In an attempt to find the optimal number of hidden nodes and number of training epochs (to obtain optimal performance while not over-fitting) in a single-hidden layer neural network, I generated the following figure.

Levenberg-Marquardt MSE performance

The application is function approximation of temperature data and the error measure displayed in the figure is therefore mean square error (MSE) in degree Celsius squared. I used the Levenberg-Marquardt training algorithm and split the dataset into training(70%)-validation(15%)-test(15%) subsets. The neural network has 5 inputs and 1 output.

In Fig. a) the MSE falls to approximately 0.129 (training) and 0.144 (validation) at n=5 and remains there, meaning the network weights and biases have converged. However, in other applications, the validation error typically starts to increase at a given training epoch n (see for example Fig.1 in this paper). In such cases training should stop before this value of n. Why doesn't Fig. a) show this trend? Is there a neural network theorem or guideline stating what behaviour can be expected for different types of applications?

Similarly, in Fig. b) it seems that all errors continue to decrease. How should the optimal number of hidden nodes be selected given such a graph? Should I evaluate the number of hidden neurons at much higher values? (beyond $N_h$=98 I run into memory problems...).


The reason that the validation error does not increase at some point in Fig. a) is that overfitting does not occur - as the training data size is much larger than the trainable parameters in the network.

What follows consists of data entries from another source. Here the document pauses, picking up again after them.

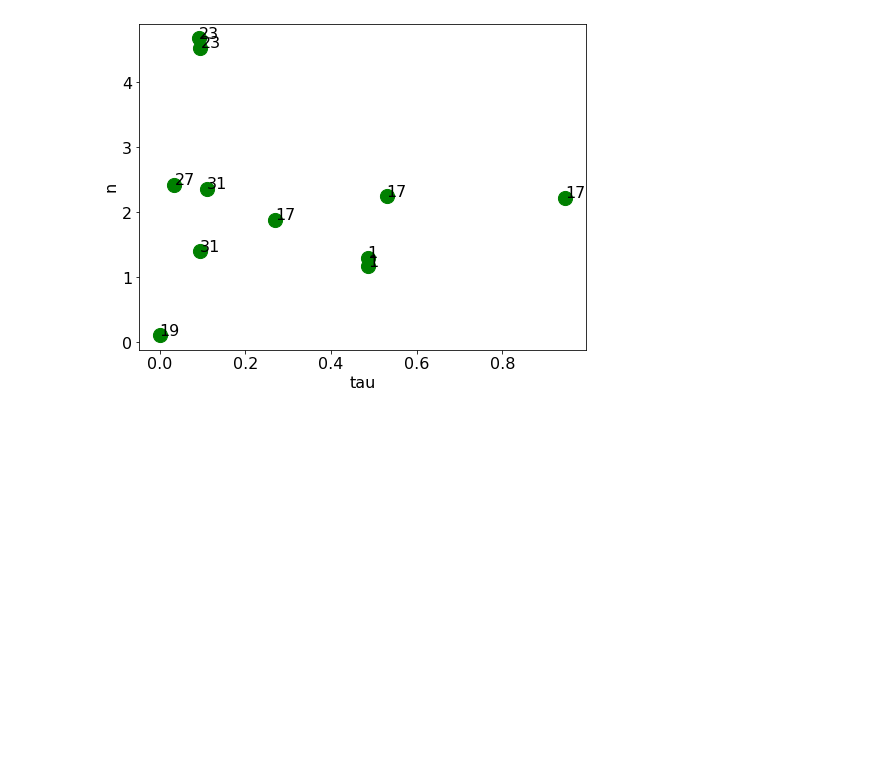
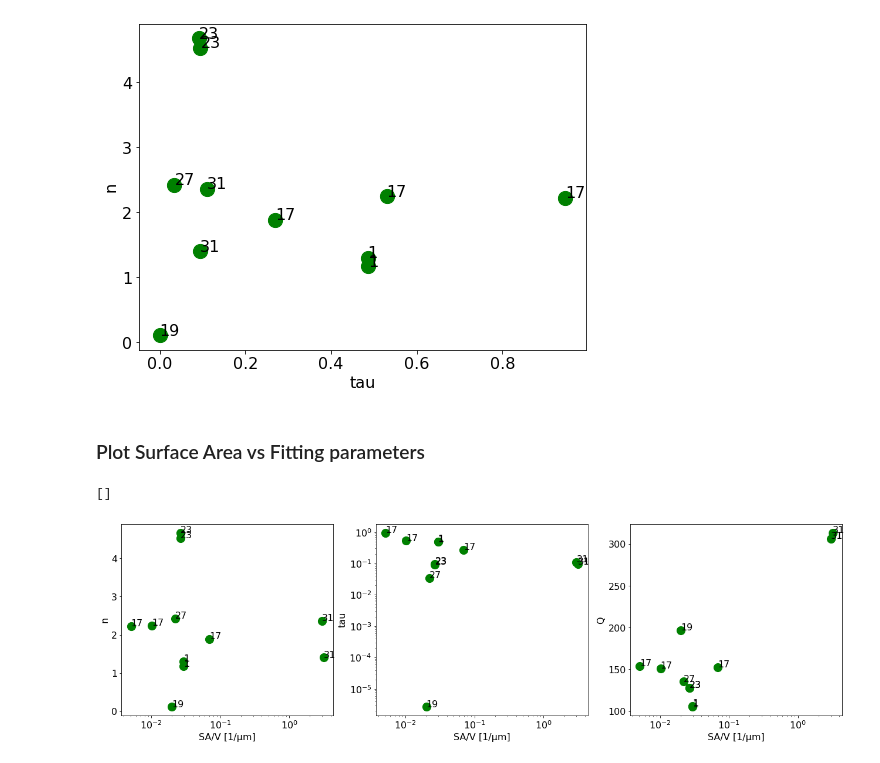
Before and after one commit to BatteryDesign/BatteryRateCap, a Jupyter notebook: Fitting_visualization.ipynb, the cells around one changed output. Saved outputs shown, nothing was run; the diff lists cells and outputs as text; code cells hidden in the pictures; blank space fills up the shorter version.

Commit message:
added visualization for surface area parameters

```diff
--- a/Fitting_visualization.ipynb
+++ b/Fitting_visualization.ipynb
@@ -297,7 +297,7 @@ geo_df.head(7)
 | 5 | 2 | http://www.sciencedirect.com/scie... | 5 | NaN | N/R | 457 | ... |
 | 6 | 2 | http://www.sciencedirect.com/scie... | 6 | NaN | N/R | 460 | ... |
 # %%
-thickness_df = geo_df[['Paper #','Set','Cathode \nThickness [µm]','Anode \nThickness [µm] ', 'Cathode 3D \nCharateristic Length [µm]','Anode 3D \nCharateristic\nLength [µm]']]
+thickness_df = geo_df[['Paper #','Set','Cathode \nThickness [µm]','Anode \nThickness [µm] ', 'Cathode 3D \nCharateristic Length [µm]','Anode 3D \nCharateristic\nLength [µm]','SA/V [1/µm]','SA gain']]
 thickness_df.head(7)
 # %% [output]
 |  | Paper # | Set | Cathode \nThickness [µm] | Anode \nThickness [µm] | Cathode 3D \nCharateristic Length... | ... |
@@ -482,8 +482,12 @@ matplotlib.rcParams.update({'font.size': 16})
 fig = plt.figure(figsize=(22,6))
 ax = fig.subplots(nrows=1,ncols=3)
 
-cathode_arc = par_df_full['General Cathode Architecture'].values
-anode_arc = par_df_full['General Anode Architecture'].values
+cathode_thickness = par_df_full['Cathode \nThickness [µm]'].values
+n = par_df_full['n'].values
+tau = par_df_full['tau'].values
+Q = par_df_full['Q'].values
+paper = par_df_full['Paper #'].values
+
 
 ax[0].scatter(cathode_thickness, n, color='g',s=200)
 ax[0].set_xlabel('cathode thickness [µm]')
@@ -645,3 +649,37 @@ adjust_text(texts)
 # %% [output]
 "\nfor index, txt in enumerate(cathode_arc):\n    if txt != '1D':\n        ann = 'c:'+str(txt)\n        if str(anode_arc[index]) != '1D':\n            ann = 'c:'+str(txt)+'\n'+'a:'+str(anode_arc[index ...
 [figure]
+# %% [markdown]
+### Plot Surface Area vs Fitting parameters
+# %%
+matplotlib.rcParams.update({'font.size': 16})
+fig = plt.figure(figsize=(22,6))
+ax = fig.subplots(nrows=1,ncols=3)
+
+SA2V = par_df_full['SA/V [1/µm]'].values
+SAgain = par_df_full['SA gain'].values
+
+
+ax[0].scatter(SA2V, n, color='g',s=200)
+ax[0].set_xlabel('SA/V [1/µm]')
+ax[0].set_ylabel('n')
+for index, txt in enumerate(paper):
+    ax[0].annotate(paper[index], (SA2V[index], n[index]))
+ax[0].semilogx()
+
+ax[1].scatter(SA2V, tau, color='g',s=200)
+ax[1].set_xlabel('SA/V [1/µm]')
+ax[1].set_ylabel('tau')
+for index, txt in enumerate(paper):
+    ax[1].annotate(paper[index], (SA2V[index], tau[index]))
+ax[1].loglog()
+
+ax[2].scatter(SA2V, Q, color='g',s=200)
+ax[2].set_xlabel('SA/V [1/µm]')
+ax[2].set_ylabel('Q')
+for index, txt in enumerate(paper):
+    ax[2].annotate(paper[index], (SA2V[index], Q[index]))
+ax[2].semilogx()
+# %% [output]
+[]
+[figure, added]
```
Also changed, not shown: parts of 1 cell of this notebook.
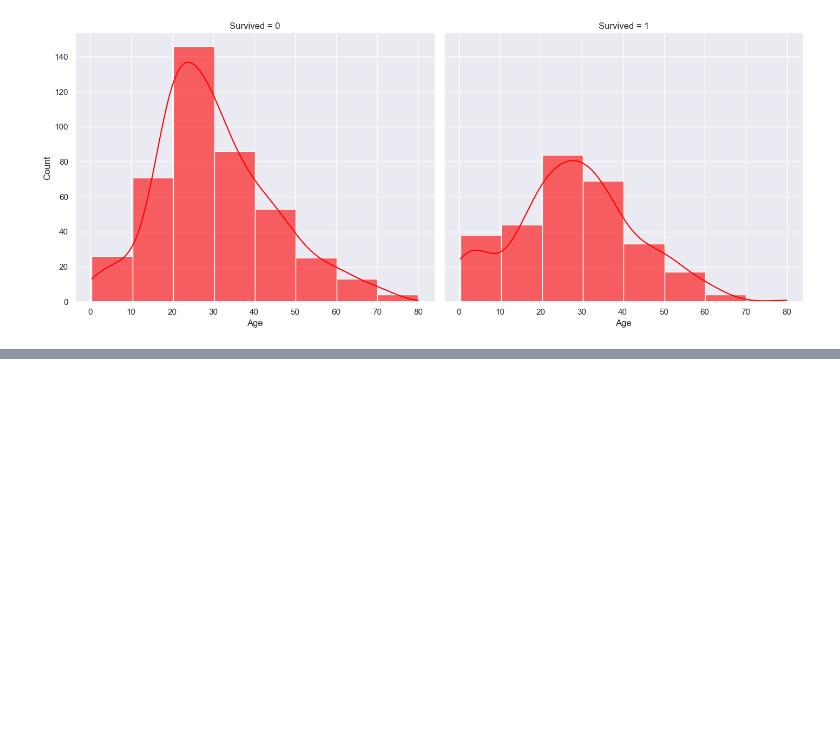
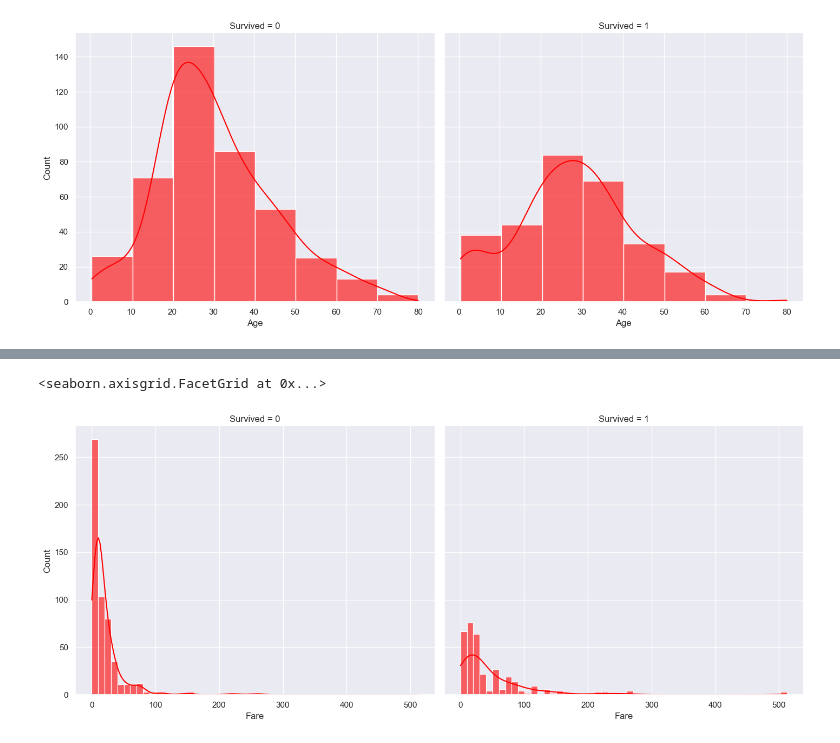
Before and after one commit to SumeyraBayrak/Titanic-Survival-Analysis, a Jupyter notebook: Untitled.ipynb, the cells around one changed output, grey strips where cells are left out. Drawn from its saved outputs; the diff is of its cells as text; code cells hidden in the pictures; blank space fills up the shorter version.

```diff
--- a/Untitled.ipynb
+++ b/Untitled.ipynb
@@ -418,0 +401,33 @@ train_data.head()
+# %%
+train_data.loc[train_data["Age"] <= 17, "Age"] = 1
+train_data.loc[(train_data["Age"] > 17) & (train_data["Age"] <= 21.714), "Age"] = 2
+train_data.loc[(train_data["Age"] > 21.714) & (train_data["Age"] <= 26), "Age"] = 3
+train_data.loc[(train_data["Age"] > 26) & (train_data["Age"] <= 30), "Age"] = 4
+train_data.loc[(train_data["Age"] > 30) & (train_data["Age"] <= 36), "Age"] = 5
+train_data.loc[(train_data["Age"] > 36) & (train_data["Age"] <= 45.5), "Age"] = 6
+train_data.loc[(train_data["Age"] > 45.5) & (train_data["Age"] <= 80.0), "Age"] = 7
+
+test_data.loc[train_data["Age"] <= 17, "Age"] = 1
+test_data.loc[(train_data["Age"] > 17) & (test_data["Age"] <= 21.714), "Age"] = 2
+test_data.loc[(train_data["Age"] > 21.714) & (test_data["Age"] <= 26), "Age"] = 3
+test_data.loc[(train_data["Age"] > 26) & (test_data["Age"] <= 30), "Age"] = 4
+test_data.loc[(train_data["Age"] > 30) & (test_data["Age"] <= 36), "Age"] = 5
+test_data.loc[(train_data["Age"] > 36) & (test_data["Age"] <= 45.5), "Age"] = 6
+test_data.loc[(train_data["Age"] > 45.5) & (test_data["Age"] <= 80), "Age"] = 7
+# %%
+sns.displot(
+    data=train_data,
+    x="Fare",
+    col="Survived",
+    binwidth=10,
+    height=6,
+    aspect=1.2,
+    # Add color and style elements
+    color="red",
+    fill=True,
+    alpha=0.6,  # Some transparency
+    kde=True,  # Add kernel density estimate
+)
+# %% [output]
+<seaborn.axisgrid.FacetGrid at 0x...>
+[figure, added]
```
Also changed, not shown: parts of 17 cells of this notebook.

On p. 473 of Neural Network Design it is stated that if "the number of data points is significantly larger than the number of network parameters, then there will not be a problem of overfitting." There is therefore no "guarantee" that the validation error will start to increase at some point.

Also, by increasing the number of hidden nodes in Fig. b) beyond $N_h$= 98, the training error continues to decrease, while the validation and testing error levels off (does not increase or decrease further).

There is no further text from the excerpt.